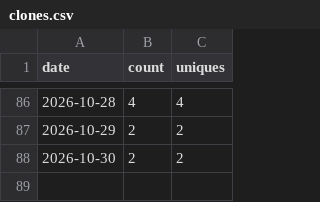
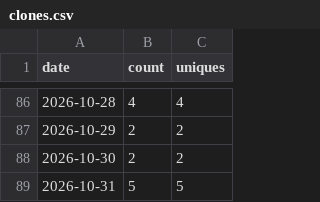
Before and after one commit to sanlanka/dbt-anywhere, a CSV file: stats/clones.csv, drawn as a sheet; only a part is shown, gaps mark what is left out; the diff names each change by its address in the sheet, - before the commit and + after, or states it on an @@ line.

```diff
--- a/stats/clones.csv
+++ b/stats/clones.csv
+row 89: 2026-10-31 | 5 | 5
```
Also changed, not shown: stats/views.csv, 2 other files.
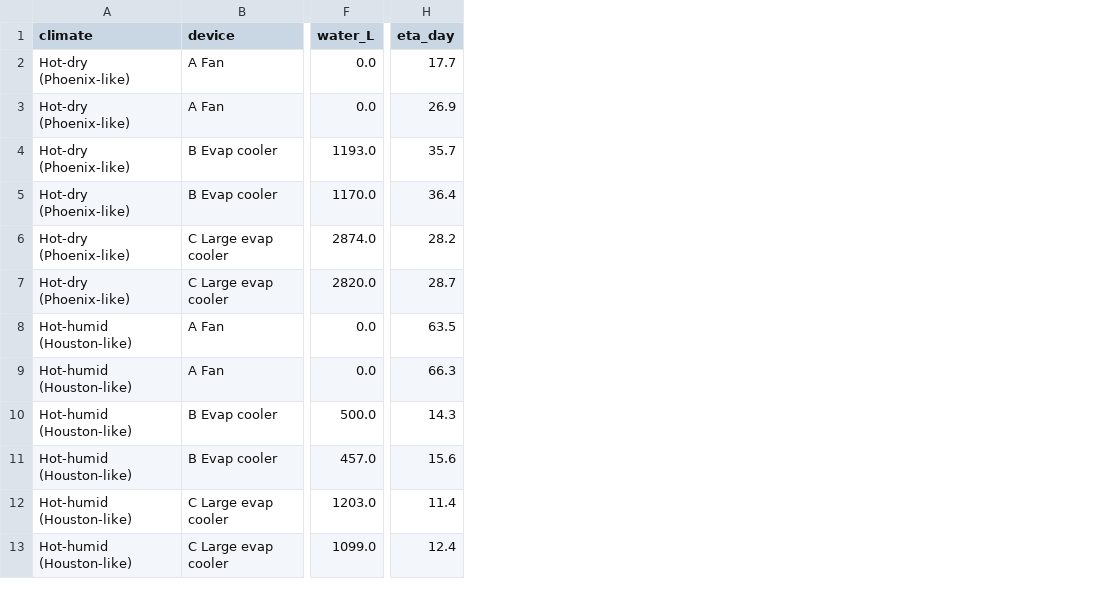
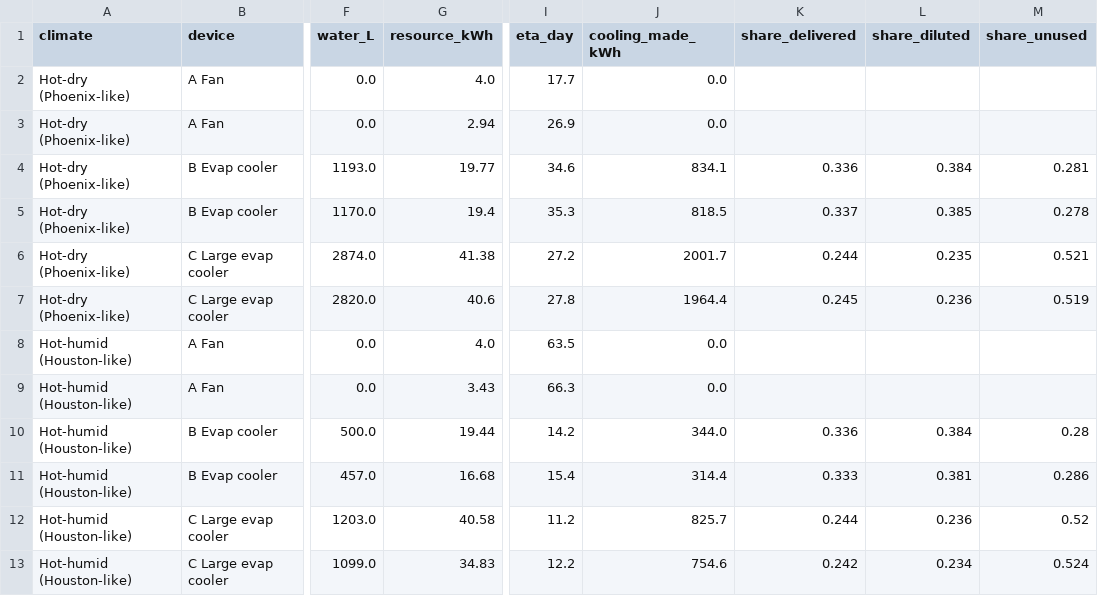
Before and after one commit to moiddales/test6, a CSV file: himcm2026B/stage2/outputs/table2_design_days.csv, drawn as a sheet; only a part is shown, gaps mark what is left out; addresses are those after the commit; the diff names each change by its address in the sheet, - before the commit and + after, or states it on an @@ line.

```diff
--- a/himcm2026B/stage2/outputs/table2_design_days.csv
+++ b/himcm2026B/stage2/outputs/table2_design_days.csv
+column G (resource_kWh), rows 2-13: 4.0 | 2.94 | 19.77 | 19.4 | 41.38 | 40.6 | 4.0 | 3.43 | 19.44 | 16.68 | 40.58 | 34.83
+column J (cooling_made_kWh), rows 2-13: 0.0 | 0.0 | 834.1 | 818.5 | 2001.7 | 1964.4 | 0.0 | 0.0 | 344.0 | 314.4 | 825.7 | 754.6
+column K (share_delivered), rows 4-13: 0.336 | 0.337 | 0.244 | 0.245 |  |  | 0.336 | 0.333 | 0.244 | 0.242
+column L (share_diluted), rows 4-13: 0.384 | 0.385 | 0.235 | 0.236 |  |  | 0.384 | 0.381 | 0.236 | 0.234
+column M (share_unused), rows 4-13: 0.281 | 0.278 | 0.521 | 0.519 |  |  | 0.28 | 0.286 | 0.52 | 0.524
-I4 (eta_day): 35.7
+I4 (eta_day): 34.6
-I5 (eta_day): 36.4
+I5 (eta_day): 35.3
-I6 (eta_day): 28.2
+I6 (eta_day): 27.2
-I7 (eta_day): 28.7
+I7 (eta_day): 27.8
-I10 (eta_day): 14.3
+I10 (eta_day): 14.2
-I11 (eta_day): 15.6
+I11 (eta_day): 15.4
-I12 (eta_day): 11.4
+I12 (eta_day): 11.2
-I13 (eta_day): 12.4
+I13 (eta_day): 12.2
```
Also changed, not shown: himcm2026B/stage2/outputs/table1_point_comparison.csv, himcm2026B/stage2/outputs/table3_sensitivity_oat.csv, 32 other files.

* What is needed
Could you copy each line in the listing above that includes the word "drawn"?

* Answer space
Before and after one commit to sanlanka/dbt-anywhere, a CSV file: stats/clones.csv, drawn as a sheet; only a part is shown, gaps mark what is left out; the diff names each change by its address in the sheet, - before the commit and + after, or states it on an @@ line.
Before and after one commit to moiddales/test6, a CSV file: himcm2026B/stage2/outputs/table2_design_days.csv, drawn as a sheet; only a part is shown, gaps mark what is left out; addresses are those after the commit; the diff names each change by its address in the sheet, - before the commit and + after, or states it on an @@ line.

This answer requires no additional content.